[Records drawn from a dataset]
┄┄┄┄┄┄┄┄┄┄┄┄┄┄┄┄┄┄┄┄

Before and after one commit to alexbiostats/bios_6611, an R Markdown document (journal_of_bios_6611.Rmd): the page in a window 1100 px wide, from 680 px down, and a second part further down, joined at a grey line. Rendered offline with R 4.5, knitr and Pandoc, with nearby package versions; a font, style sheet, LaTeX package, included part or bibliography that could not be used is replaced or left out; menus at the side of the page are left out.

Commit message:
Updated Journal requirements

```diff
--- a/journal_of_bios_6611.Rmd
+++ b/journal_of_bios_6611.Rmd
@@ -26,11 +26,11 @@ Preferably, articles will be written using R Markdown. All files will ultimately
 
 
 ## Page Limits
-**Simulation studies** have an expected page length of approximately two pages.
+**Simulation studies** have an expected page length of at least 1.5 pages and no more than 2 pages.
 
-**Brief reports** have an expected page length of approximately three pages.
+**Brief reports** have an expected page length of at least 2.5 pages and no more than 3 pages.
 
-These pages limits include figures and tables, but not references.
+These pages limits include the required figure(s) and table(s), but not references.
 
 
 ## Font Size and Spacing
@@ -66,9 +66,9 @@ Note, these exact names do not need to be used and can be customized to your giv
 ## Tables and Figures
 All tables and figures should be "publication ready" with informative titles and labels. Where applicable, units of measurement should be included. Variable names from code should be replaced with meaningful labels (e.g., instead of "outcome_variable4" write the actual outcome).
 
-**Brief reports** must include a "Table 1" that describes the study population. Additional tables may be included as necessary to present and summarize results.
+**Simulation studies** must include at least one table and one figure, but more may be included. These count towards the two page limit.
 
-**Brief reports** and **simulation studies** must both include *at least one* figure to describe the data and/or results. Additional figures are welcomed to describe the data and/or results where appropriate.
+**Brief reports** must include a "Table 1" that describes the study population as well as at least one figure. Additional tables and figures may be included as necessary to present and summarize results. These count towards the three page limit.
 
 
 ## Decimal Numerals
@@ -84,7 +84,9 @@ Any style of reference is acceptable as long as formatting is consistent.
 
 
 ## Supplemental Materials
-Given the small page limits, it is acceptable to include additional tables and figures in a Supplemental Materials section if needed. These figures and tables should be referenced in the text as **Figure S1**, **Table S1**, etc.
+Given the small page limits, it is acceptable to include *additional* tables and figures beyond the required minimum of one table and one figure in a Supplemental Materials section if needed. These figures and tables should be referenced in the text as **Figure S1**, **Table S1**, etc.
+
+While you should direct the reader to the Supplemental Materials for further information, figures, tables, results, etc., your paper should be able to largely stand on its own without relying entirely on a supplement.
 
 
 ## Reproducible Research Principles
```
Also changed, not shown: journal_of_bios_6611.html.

┄┄┄┄┄┄┄┄┄┄┄┄┄┄┄┄┄┄┄┄

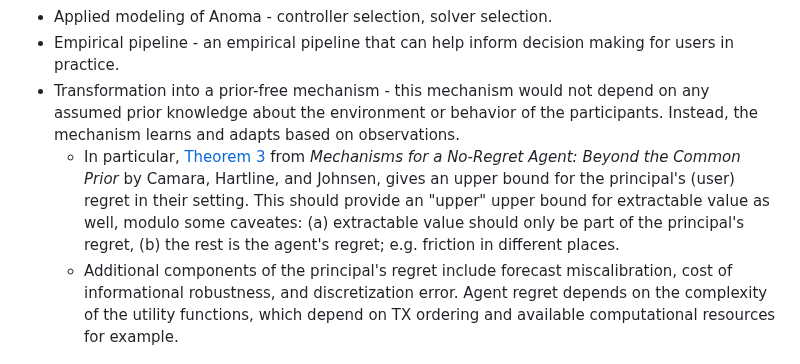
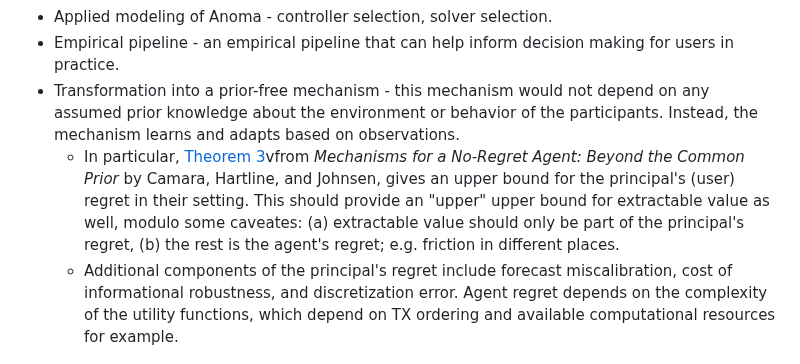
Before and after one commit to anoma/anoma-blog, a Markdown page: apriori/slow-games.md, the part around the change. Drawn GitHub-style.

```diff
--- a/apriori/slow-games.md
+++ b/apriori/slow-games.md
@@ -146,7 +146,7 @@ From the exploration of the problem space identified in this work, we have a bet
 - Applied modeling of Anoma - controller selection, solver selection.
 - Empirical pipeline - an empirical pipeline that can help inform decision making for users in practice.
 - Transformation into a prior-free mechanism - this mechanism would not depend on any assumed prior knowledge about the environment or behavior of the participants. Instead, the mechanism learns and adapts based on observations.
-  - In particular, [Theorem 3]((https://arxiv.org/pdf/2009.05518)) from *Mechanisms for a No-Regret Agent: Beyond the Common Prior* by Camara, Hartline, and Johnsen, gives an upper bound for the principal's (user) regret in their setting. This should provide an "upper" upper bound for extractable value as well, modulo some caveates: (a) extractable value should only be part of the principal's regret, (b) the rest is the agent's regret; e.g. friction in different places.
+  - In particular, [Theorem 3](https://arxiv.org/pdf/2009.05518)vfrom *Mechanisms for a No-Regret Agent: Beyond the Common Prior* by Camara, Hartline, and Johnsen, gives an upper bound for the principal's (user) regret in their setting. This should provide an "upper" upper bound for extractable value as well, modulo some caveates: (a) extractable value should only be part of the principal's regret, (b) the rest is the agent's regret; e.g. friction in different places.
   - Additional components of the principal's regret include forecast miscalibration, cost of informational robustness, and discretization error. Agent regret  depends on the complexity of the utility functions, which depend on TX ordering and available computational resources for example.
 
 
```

┄┄┄┄┄┄┄┄┄┄┄┄┄┄┄┄┄┄┄┄

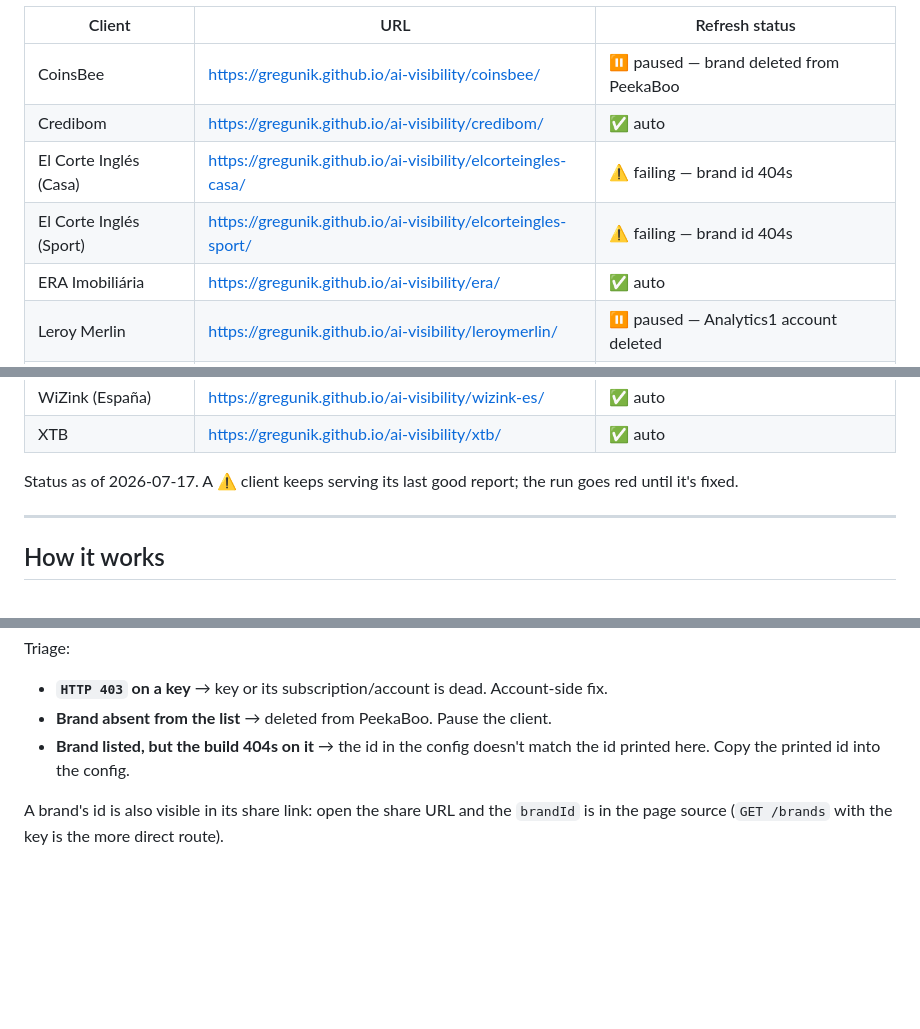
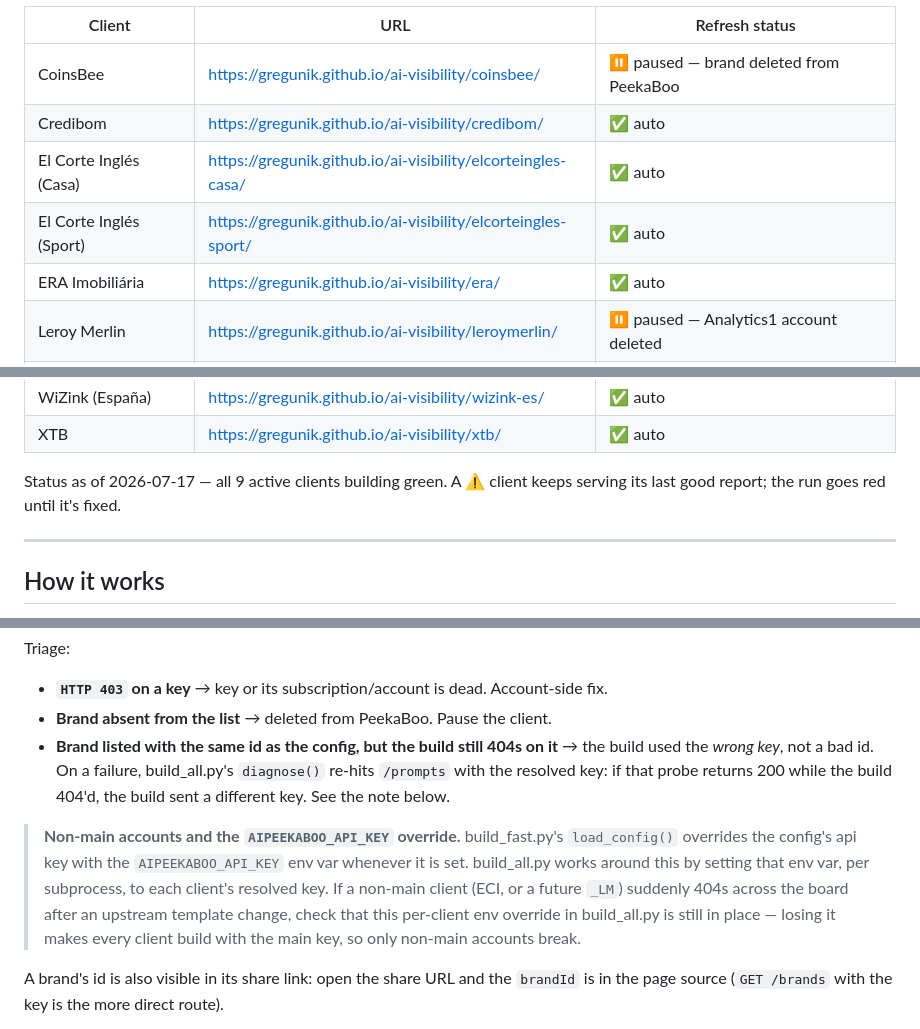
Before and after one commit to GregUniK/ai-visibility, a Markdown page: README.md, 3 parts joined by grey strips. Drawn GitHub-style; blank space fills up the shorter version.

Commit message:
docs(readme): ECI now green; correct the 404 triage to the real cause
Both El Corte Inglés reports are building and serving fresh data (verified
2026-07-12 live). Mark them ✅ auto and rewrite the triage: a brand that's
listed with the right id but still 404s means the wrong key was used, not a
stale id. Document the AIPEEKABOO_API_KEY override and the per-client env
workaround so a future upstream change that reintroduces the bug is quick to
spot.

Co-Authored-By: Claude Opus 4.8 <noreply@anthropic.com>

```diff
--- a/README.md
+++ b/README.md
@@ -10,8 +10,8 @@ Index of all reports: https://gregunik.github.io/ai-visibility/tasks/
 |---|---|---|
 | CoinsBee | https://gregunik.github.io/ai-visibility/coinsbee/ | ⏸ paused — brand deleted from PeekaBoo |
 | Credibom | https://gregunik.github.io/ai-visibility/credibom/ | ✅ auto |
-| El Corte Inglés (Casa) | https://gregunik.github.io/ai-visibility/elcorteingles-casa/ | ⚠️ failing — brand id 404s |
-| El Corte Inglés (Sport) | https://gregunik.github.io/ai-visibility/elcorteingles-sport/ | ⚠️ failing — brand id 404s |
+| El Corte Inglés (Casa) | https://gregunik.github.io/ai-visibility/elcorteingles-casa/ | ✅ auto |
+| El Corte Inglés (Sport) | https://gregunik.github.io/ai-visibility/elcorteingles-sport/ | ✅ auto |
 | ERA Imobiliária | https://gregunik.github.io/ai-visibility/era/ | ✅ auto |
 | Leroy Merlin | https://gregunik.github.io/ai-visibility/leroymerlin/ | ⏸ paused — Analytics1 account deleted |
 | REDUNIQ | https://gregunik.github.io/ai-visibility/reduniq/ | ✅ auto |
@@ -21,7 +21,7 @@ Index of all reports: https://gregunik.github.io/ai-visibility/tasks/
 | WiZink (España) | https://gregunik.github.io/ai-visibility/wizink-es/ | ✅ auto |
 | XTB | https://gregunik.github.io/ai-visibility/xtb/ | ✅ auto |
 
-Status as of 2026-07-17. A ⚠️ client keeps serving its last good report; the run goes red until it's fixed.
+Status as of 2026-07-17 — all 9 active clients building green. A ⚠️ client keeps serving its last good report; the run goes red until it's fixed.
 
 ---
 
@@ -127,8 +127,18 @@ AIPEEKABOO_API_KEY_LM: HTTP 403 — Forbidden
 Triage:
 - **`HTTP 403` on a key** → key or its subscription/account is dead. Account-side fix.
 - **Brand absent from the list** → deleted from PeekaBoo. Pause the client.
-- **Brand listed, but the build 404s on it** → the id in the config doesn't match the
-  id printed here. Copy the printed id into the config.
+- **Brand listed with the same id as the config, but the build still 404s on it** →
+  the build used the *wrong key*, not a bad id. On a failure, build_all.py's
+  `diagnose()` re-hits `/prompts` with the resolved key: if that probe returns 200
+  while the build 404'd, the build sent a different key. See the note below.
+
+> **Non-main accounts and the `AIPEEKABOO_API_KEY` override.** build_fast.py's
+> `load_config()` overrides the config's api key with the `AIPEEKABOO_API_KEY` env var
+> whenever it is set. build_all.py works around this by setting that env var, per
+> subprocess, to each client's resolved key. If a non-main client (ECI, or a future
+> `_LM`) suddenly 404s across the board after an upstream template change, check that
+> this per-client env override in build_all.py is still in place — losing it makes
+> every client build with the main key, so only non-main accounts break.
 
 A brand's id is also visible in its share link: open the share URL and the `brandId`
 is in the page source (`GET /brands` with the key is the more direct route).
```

┄┄┄┄┄┄┄┄┄┄┄┄┄┄┄┄┄┄┄┄

* [Your instructions]
Copy each line from the data that features the string "listed".

* [Problem solution]
listed with the right id but still 404s means the wrong key was used, not a
-- **Brand listed, but the build 404s on it** → the id in the config doesn't match the
+- **Brand listed with the same id as the config, but the build still 404s on it** →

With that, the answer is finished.